I hope people will be more sympathetic to you in a context where you don’t excel than you are to people who don’t live up to your expectations.
I’ve fat-fingered a spell or two while playing on my phone. Hit the wrong troop, then hit cast while trying to back out. There’s always going to be a point where it’s too late to take it back, but I don’t see why the interval between pushing cast and selecting a target would be less reasonable than between picking a troop and hitting cast.
But perhaps you’d like to suggest that the cast screen be removed entirely, with spells being cast the moment you select a troop, so that players are required to memorize what all the spells do, and keep track of the relevant numbers outside the game. It would speed up battles a little for hardcore players, make things a little more convenient for them. But that’s an argument against it, isn’t it? You seem awfully opposed to convenience.
Part of game design is determining which skills you actually want to affect the player’s performance, and which shouldn’t be relevant. This isn’t a game that revolves around manual dexterity or reaction time. It doesn’t require the player to memorize abilities, or do a lot of math. The game provides that information, even during battles. Allowing players to back out of spell before selecting a target isn’t going to make them win games they’re not otherwise prepared or skillful enough to win.
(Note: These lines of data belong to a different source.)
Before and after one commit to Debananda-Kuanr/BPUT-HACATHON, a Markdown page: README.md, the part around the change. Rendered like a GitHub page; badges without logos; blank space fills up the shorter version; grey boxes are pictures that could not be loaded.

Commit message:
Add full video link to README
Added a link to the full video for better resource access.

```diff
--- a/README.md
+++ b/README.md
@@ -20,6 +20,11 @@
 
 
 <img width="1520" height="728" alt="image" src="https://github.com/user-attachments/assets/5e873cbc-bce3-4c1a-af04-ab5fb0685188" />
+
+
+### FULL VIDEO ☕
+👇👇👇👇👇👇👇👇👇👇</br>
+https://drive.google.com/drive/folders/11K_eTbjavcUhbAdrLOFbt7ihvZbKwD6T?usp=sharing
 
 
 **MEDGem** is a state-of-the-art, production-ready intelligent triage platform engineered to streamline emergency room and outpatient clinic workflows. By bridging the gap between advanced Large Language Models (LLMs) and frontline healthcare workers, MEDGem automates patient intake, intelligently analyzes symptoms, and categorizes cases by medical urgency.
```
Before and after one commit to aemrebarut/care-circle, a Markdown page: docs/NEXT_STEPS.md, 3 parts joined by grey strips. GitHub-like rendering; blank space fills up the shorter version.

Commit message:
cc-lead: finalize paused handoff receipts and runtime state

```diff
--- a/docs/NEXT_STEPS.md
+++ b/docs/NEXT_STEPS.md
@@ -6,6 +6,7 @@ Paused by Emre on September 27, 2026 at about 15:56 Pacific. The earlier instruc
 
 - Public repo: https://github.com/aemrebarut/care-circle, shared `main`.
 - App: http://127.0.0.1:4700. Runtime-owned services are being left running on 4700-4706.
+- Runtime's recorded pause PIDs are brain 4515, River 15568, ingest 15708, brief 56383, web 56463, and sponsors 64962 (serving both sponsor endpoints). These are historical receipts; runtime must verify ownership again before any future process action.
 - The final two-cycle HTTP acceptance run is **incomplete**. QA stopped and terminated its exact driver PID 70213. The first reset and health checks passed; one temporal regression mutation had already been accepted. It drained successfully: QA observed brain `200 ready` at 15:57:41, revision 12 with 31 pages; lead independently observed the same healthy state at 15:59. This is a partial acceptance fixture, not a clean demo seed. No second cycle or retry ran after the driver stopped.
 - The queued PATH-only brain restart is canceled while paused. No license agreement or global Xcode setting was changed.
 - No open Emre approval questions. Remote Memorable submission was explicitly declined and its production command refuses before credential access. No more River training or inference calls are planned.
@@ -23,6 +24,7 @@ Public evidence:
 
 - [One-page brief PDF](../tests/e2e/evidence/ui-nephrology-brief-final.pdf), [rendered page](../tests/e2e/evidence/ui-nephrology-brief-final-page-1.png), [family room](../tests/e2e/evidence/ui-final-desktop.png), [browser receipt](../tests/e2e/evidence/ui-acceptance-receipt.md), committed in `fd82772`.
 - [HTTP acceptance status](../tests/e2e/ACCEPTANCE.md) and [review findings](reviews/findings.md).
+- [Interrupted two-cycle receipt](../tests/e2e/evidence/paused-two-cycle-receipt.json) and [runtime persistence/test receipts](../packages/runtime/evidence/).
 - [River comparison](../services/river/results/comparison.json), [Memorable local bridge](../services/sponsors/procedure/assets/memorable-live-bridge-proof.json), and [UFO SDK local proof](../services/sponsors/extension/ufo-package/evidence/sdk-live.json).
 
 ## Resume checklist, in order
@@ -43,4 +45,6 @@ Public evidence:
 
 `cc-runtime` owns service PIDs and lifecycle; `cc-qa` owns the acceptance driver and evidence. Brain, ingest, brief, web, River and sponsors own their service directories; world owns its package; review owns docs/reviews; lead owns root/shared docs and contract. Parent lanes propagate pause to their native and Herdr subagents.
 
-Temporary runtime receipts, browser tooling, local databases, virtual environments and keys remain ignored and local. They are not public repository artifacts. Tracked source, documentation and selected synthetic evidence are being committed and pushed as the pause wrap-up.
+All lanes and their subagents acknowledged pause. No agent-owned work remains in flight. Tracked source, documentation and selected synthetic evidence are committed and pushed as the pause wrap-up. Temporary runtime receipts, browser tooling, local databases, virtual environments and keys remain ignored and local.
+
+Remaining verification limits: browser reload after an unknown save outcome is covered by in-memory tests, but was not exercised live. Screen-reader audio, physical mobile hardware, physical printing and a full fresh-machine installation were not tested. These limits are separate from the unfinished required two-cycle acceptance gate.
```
It just removes a little frustration, and minimizing frustration is one of the key components of interface design.